▶ **Task**: The data below should be copied out exactly, with its pictures omitted.

BEGIN Working data

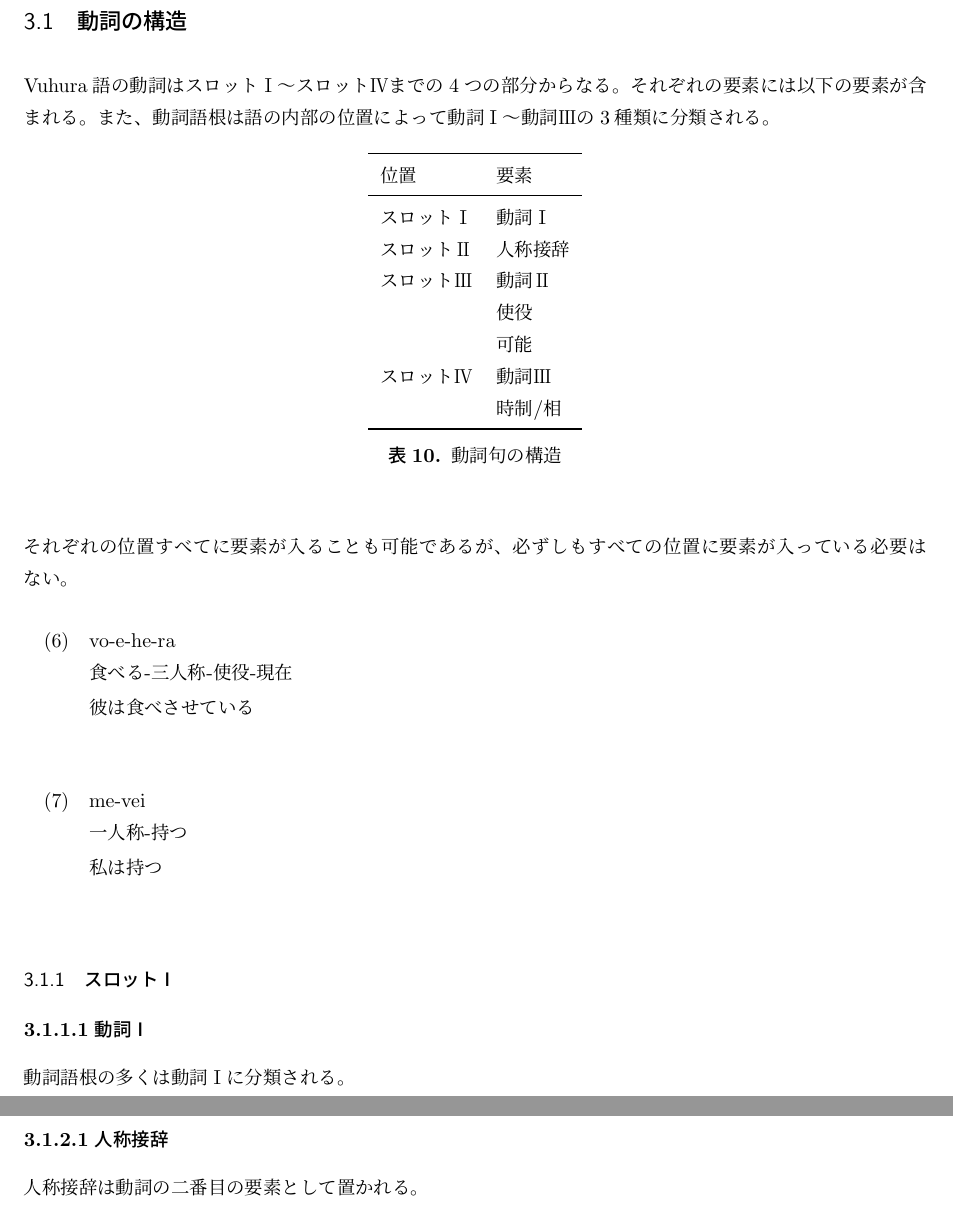
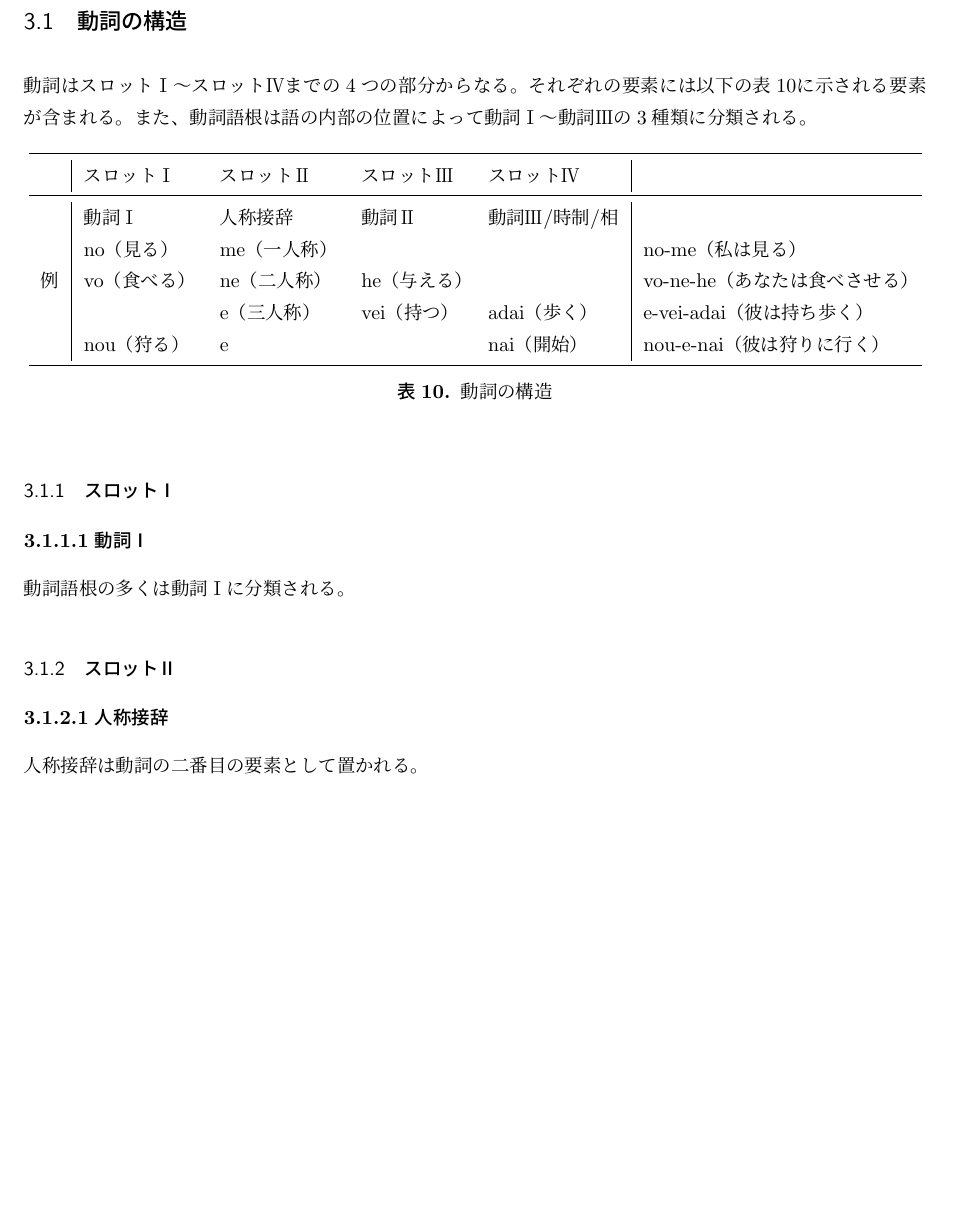
Before and after one commit to yuuri3/lang, a LaTeX document (myLanguage.tex, which reads section/動詞/動詞の構造.tex): two parts of pages 11 and 12 of 15 before the commit and part of page 11 of 15 after it, the two joined at a grey line, cut so that both start at the same text, the shorter picture padded with empty space. Compiled offline with upLaTeX and dvipdfmx.

Commit message:
feat 動詞の構造

```diff
--- a/section/動詞/動詞の構造.tex
+++ b/section/動詞/動詞の構造.tex
@@ -1,35 +1,21 @@
-\langname の動詞はスロットⅠ～スロットⅣまでの4つの部分からなる。
-それぞれの要素には以下の要素が含まれる。
+動詞はスロットⅠ～スロットⅣまでの4つの部分からなる。
+それぞれの要素には以下の表\ref{tab:verb_phrase}に示される要素が含まれる。
 また、動詞語根は語の内部の位置によって動詞Ⅰ～動詞Ⅲの3種類に分類される。
 
 \begin{table}[H]
     \centering
-    \begin{tabular}{ll}
+    \begin{tabular}{l|llll|l}
         \toprule
-        位置 & 要素 \\
+        & スロットⅠ & スロットⅡ & スロットⅢ & スロットⅣ \\
         \midrule
-        スロットⅠ & 動詞Ⅰ \\
-        スロットⅡ & 人称接辞 \\
-        スロットⅢ & 動詞Ⅱ \\
-        & 使役 \\
-        & 可能 \\
-        スロットⅣ & 動詞Ⅲ \\
-        & 時制/相 \\
+        \multirow{5}{*}{例}
+        & 動詞Ⅰ & 人称接辞 & 動詞Ⅱ & 動詞Ⅲ/時制/相 & \\
+        & no（見る） & me（一人称） & & & no-me（私は見る） \\
+        & vo（食べる） & ne（二人称）& he（与える）& & vo-ne-he（あなたは食べさせる）\\
+        & & e（三人称）& vei（持つ）& adai（歩く）& e-vei-adai（彼は持ち歩く）\\
+        & nou（狩る）& e & & nai（開始）& nou-e-nai（彼は狩りに行く）\\
         \bottomrule
     \end{tabular}
-    \caption{\centering 動詞句の構造}
-    \label{tab:verb_section}
+    \caption{\centering 動詞の構造}
+    \label{tab:verb_phrase}
 \end{table}
-
-それぞれの位置すべてに要素が入ることも可能であるが、必ずしもすべての位置に要素が入っている必要はない。
-
-\begin{exe}
-    \ex \gll vo-e-he-ra \\
-    食べる-三人称-使役-現在 \\
-    \glt 彼は食べさせている \\
-\end{exe}
-\begin{exe}
-    \ex \gll me-vei \\
-    一人称-持つ \\
-    \glt 私は持つ \\
-\end{exe}
```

END Working data

▶ **Completed exercise**:
Before and after one commit to yuuri3/lang, a LaTeX document (myLanguage.tex, which reads section/動詞/動詞の構造.tex): two parts of pages 11 and 12 of 15 before the commit and part of page 11 of 15 after it, the two joined at a grey line, cut so that both start at the same text, the shorter picture padded with empty space. Compiled offline with upLaTeX and dvipdfmx.

Commit message:
feat 動詞の構造

```diff
--- a/section/動詞/動詞の構造.tex
+++ b/section/動詞/動詞の構造.tex
@@ -1,35 +1,21 @@
-\langname の動詞はスロットⅠ～スロットⅣまでの4つの部分からなる。
-それぞれの要素には以下の要素が含まれる。
+動詞はスロットⅠ～スロットⅣまでの4つの部分からなる。
+それぞれの要素には以下の表\ref{tab:verb_phrase}に示される要素が含まれる。
 また、動詞語根は語の内部の位置によって動詞Ⅰ～動詞Ⅲの3種類に分類される。
 
 \begin{table}[H]
     \centering
-    \begin{tabular}{ll}
+    \begin{tabular}{l|llll|l}
         \toprule
-        位置 & 要素 \\
+        & スロットⅠ & スロットⅡ & スロットⅢ & スロットⅣ \\
         \midrule
-        スロットⅠ & 動詞Ⅰ \\
-        スロットⅡ & 人称接辞 \\
-        スロットⅢ & 動詞Ⅱ \\
-        & 使役 \\
-        & 可能 \\
-        スロットⅣ & 動詞Ⅲ \\
-        & 時制/相 \\
+        \multirow{5}{*}{例}
+        & 動詞Ⅰ & 人称接辞 & 動詞Ⅱ & 動詞Ⅲ/時制/相 & \\
+        & no（見る） & me（一人称） & & & no-me（私は見る） \\
+        & vo（食べる） & ne（二人称）& he（与える）& & vo-ne-he（あなたは食べさせる）\\
+        & & e（三人称）& vei（持つ）& adai（歩く）& e-vei-adai（彼は持ち歩く）\\
+        & nou（狩る）& e & & nai（開始）& nou-e-nai（彼は狩りに行く）\\
         \bottomrule
     \end{tabular}
-    \caption{\centering 動詞句の構造}
-    \label{tab:verb_section}
+    \caption{\centering 動詞の構造}
+    \label{tab:verb_phrase}
 \end{table}
-
-それぞれの位置すべてに要素が入ることも可能であるが、必ずしもすべての位置に要素が入っている必要はない。
-
-\begin{exe}
-    \ex \gll vo-e-he-ra \\
-    食べる-三人称-使役-現在 \\
-    \glt 彼は食べさせている \\
-\end{exe}
-\begin{exe}
-    \ex \gll me-vei \\
-    一人称-持つ \\
-    \glt 私は持つ \\
-\end{exe}
```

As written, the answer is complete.